Also, a first: I captured all eight of the OZs (from Alfa to Hotel, although I was so overextended that at one point it looked like a Soviet recce unit with BRDMs would recapture OZ Charlie. Luckily, I had my AH-64 Apache gunship and a few tanks lurking nearby, so I destroyed those pesky Soviet scouts and held on to my hard-won bit of real estate.
I still suffered casualties, of course; my helicopters particularly were hard hit: I lost six of them before the battle was over. I did not lose any fixed-wing A-10s, and the Soviets lost one attack jet. But as bad as my casualties were, the enemy suffered more.
All in all, it was a good night to play Regiments.

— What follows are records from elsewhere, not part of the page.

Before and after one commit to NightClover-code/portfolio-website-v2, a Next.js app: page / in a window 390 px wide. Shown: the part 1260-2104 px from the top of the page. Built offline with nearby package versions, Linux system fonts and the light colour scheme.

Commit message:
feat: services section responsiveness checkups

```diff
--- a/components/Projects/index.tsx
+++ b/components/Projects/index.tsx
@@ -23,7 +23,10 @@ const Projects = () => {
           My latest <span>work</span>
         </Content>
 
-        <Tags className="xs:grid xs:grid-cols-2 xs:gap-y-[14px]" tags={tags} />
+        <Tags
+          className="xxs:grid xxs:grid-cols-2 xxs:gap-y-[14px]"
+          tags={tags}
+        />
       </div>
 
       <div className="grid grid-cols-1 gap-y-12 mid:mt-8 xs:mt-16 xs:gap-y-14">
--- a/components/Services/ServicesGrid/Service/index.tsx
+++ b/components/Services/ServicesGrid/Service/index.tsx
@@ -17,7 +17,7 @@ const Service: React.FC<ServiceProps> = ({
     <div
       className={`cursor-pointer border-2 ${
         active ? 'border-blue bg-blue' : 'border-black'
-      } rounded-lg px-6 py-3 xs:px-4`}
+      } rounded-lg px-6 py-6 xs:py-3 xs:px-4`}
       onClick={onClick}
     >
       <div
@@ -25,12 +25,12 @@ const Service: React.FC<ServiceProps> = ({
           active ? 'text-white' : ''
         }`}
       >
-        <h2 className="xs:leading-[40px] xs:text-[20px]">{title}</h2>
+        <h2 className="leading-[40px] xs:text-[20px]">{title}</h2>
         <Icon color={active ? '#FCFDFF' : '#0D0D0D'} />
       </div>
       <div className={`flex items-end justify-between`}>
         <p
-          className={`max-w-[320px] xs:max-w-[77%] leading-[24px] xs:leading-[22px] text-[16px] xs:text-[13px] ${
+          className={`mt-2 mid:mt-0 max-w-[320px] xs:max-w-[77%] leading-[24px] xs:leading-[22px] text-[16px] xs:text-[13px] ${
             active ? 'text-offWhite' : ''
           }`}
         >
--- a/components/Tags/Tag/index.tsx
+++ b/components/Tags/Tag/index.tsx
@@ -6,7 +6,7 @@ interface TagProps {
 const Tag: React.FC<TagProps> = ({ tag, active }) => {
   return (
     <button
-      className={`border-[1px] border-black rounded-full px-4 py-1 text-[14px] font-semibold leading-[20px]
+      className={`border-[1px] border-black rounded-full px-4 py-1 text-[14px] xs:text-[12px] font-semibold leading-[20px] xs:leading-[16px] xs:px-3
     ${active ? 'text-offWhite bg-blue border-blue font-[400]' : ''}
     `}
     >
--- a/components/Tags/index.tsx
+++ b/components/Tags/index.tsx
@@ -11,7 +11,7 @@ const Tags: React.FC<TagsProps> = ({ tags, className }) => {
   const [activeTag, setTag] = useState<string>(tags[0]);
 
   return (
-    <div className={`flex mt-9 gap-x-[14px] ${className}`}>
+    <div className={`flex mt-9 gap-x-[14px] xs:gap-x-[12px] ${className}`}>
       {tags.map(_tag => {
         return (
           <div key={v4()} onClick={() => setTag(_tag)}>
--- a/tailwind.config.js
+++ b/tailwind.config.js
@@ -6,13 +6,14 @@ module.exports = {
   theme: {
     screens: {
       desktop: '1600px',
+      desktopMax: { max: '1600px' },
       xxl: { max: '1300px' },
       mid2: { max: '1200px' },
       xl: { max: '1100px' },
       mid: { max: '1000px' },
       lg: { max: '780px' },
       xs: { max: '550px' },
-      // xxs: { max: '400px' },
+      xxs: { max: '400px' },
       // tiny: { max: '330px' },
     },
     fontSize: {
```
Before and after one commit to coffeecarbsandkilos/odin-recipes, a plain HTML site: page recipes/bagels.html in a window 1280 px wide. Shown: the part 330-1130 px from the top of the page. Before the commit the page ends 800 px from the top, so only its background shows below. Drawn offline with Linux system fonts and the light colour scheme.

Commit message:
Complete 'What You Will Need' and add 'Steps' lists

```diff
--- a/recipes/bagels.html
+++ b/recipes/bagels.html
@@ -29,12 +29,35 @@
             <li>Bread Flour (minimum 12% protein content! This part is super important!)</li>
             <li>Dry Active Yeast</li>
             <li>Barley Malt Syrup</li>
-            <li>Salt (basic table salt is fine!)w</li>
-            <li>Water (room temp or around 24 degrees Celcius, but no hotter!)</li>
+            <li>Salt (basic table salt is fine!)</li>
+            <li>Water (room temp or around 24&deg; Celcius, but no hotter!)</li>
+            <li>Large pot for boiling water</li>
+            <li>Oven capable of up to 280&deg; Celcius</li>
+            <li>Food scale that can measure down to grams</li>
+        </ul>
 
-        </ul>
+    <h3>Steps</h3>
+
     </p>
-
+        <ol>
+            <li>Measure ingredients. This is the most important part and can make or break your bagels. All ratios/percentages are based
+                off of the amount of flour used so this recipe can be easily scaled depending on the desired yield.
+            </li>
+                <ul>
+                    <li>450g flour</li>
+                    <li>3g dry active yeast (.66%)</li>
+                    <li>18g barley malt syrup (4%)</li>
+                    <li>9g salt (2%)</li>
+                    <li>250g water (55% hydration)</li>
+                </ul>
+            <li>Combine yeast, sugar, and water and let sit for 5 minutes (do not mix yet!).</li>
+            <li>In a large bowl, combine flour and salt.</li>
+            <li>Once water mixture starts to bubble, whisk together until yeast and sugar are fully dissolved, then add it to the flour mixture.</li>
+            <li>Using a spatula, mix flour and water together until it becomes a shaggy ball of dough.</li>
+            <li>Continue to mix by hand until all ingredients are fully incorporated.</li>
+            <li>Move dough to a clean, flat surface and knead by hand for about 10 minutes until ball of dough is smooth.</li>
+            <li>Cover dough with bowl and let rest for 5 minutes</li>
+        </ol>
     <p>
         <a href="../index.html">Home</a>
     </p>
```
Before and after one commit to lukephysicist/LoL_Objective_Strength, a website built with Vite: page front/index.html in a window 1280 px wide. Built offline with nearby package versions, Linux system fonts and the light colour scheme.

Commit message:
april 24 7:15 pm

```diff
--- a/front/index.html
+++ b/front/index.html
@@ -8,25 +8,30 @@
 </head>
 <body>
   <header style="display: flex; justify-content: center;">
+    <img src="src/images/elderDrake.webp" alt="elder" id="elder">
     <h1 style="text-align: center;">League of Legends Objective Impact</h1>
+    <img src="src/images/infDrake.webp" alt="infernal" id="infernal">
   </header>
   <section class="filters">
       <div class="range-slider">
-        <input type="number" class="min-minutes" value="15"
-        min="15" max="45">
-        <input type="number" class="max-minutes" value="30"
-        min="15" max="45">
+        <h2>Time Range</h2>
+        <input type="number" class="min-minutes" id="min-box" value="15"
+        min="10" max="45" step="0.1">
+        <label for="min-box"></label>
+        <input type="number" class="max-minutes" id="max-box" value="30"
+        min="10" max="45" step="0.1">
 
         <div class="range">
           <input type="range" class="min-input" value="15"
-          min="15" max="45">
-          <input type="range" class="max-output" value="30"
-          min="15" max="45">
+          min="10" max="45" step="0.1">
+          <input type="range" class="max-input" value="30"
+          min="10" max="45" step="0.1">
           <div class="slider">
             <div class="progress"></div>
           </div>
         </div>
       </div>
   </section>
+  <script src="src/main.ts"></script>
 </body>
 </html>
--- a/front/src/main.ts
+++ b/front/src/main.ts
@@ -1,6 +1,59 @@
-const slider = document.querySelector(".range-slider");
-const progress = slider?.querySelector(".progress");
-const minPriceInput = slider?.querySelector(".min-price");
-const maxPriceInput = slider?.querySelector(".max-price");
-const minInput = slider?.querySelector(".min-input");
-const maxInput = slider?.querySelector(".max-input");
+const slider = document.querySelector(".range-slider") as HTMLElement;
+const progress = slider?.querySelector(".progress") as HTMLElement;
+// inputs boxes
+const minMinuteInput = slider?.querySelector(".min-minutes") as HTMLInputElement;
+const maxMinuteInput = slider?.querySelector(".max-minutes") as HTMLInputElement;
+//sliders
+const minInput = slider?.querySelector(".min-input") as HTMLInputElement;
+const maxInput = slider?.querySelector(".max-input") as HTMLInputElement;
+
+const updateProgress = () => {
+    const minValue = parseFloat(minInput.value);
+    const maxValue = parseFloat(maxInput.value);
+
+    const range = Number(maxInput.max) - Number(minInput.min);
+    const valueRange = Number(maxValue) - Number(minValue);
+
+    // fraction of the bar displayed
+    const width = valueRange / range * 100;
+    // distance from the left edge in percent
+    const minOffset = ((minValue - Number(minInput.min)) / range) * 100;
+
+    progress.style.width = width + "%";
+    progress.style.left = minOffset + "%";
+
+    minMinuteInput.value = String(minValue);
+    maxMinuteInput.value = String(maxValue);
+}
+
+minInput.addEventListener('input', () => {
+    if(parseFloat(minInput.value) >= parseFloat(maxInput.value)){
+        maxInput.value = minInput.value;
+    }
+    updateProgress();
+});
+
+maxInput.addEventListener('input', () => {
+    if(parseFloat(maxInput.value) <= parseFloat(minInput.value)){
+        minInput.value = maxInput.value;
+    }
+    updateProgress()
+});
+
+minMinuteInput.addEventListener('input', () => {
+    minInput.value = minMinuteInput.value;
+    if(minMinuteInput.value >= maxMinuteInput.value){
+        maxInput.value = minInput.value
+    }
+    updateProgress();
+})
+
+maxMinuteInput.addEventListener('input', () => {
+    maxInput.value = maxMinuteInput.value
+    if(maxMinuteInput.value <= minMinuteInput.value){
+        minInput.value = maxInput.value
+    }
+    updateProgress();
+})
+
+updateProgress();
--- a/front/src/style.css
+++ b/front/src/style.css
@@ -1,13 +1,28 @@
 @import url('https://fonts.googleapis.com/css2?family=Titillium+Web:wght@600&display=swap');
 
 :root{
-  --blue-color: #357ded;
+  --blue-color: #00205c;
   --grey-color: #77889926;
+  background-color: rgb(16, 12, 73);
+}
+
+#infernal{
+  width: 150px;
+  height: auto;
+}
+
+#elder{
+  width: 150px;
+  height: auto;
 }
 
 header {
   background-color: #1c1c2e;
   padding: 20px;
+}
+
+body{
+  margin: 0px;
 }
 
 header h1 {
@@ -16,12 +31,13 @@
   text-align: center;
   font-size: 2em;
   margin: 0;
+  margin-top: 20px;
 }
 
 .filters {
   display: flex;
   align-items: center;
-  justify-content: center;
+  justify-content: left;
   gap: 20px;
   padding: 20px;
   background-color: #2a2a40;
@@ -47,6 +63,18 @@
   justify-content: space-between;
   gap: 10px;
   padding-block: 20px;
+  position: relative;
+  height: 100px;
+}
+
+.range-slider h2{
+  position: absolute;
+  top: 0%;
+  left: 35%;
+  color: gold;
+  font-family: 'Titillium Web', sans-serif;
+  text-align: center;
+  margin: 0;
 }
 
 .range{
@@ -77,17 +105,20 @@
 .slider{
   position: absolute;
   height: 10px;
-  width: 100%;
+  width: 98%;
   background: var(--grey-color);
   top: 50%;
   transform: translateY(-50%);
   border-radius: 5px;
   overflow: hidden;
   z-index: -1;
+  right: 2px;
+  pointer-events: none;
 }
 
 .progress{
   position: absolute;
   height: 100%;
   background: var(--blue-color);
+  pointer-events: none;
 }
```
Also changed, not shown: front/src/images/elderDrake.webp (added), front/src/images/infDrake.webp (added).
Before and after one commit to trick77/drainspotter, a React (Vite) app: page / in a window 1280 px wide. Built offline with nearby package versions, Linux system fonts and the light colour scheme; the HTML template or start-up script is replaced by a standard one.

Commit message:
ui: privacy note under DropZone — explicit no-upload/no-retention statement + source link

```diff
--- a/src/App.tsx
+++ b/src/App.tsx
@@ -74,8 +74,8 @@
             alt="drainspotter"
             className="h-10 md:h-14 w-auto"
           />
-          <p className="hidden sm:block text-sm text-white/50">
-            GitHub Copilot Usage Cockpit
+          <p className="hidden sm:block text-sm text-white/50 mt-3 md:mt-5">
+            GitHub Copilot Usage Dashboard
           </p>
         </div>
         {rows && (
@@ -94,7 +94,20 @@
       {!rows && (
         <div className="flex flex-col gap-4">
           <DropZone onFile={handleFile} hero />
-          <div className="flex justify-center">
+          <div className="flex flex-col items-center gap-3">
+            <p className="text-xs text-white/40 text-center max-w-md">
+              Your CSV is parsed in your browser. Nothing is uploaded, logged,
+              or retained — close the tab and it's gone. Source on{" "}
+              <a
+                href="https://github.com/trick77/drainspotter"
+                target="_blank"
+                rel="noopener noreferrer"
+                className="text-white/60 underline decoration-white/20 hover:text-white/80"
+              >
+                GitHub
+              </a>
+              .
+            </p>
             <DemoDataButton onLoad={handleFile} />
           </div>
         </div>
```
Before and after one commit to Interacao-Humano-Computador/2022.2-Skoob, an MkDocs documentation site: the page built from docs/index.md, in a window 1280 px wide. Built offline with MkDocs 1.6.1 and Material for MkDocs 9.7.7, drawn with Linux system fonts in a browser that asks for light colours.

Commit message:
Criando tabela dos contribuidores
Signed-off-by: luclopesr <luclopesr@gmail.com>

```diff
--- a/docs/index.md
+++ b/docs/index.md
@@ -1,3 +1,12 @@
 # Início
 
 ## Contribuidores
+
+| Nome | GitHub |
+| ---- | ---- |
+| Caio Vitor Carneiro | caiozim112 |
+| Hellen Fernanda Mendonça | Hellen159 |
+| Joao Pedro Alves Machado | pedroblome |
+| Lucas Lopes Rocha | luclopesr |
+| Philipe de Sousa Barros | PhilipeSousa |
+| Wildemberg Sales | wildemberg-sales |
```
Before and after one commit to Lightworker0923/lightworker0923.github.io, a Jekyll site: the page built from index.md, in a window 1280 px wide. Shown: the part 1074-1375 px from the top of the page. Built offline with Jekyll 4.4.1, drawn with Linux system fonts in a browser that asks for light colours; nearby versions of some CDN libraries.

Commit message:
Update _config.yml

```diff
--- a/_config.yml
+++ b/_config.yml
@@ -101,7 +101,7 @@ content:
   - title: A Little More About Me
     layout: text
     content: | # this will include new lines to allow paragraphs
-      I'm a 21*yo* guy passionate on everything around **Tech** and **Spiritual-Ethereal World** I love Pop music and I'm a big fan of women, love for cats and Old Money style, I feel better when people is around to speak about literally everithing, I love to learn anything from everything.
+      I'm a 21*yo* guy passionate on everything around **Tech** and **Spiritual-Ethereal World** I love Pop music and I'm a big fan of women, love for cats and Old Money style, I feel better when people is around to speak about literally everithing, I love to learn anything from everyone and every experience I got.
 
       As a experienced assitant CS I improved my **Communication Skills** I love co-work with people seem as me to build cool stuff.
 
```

This is the 1000th blog post and the 786th consecutive day of publishing content on this WordPress blog. Mind you, three of those posts are Press This shares from other WordPress bloggers, but it is #1,000 no matter how one chooses to define it. If I don’t break the streak, in three days’ time I’d have 1,000 posts written exclusively by Yours Truly. For now, though, I still have 1,000 posts on this blog, regardless of authorship!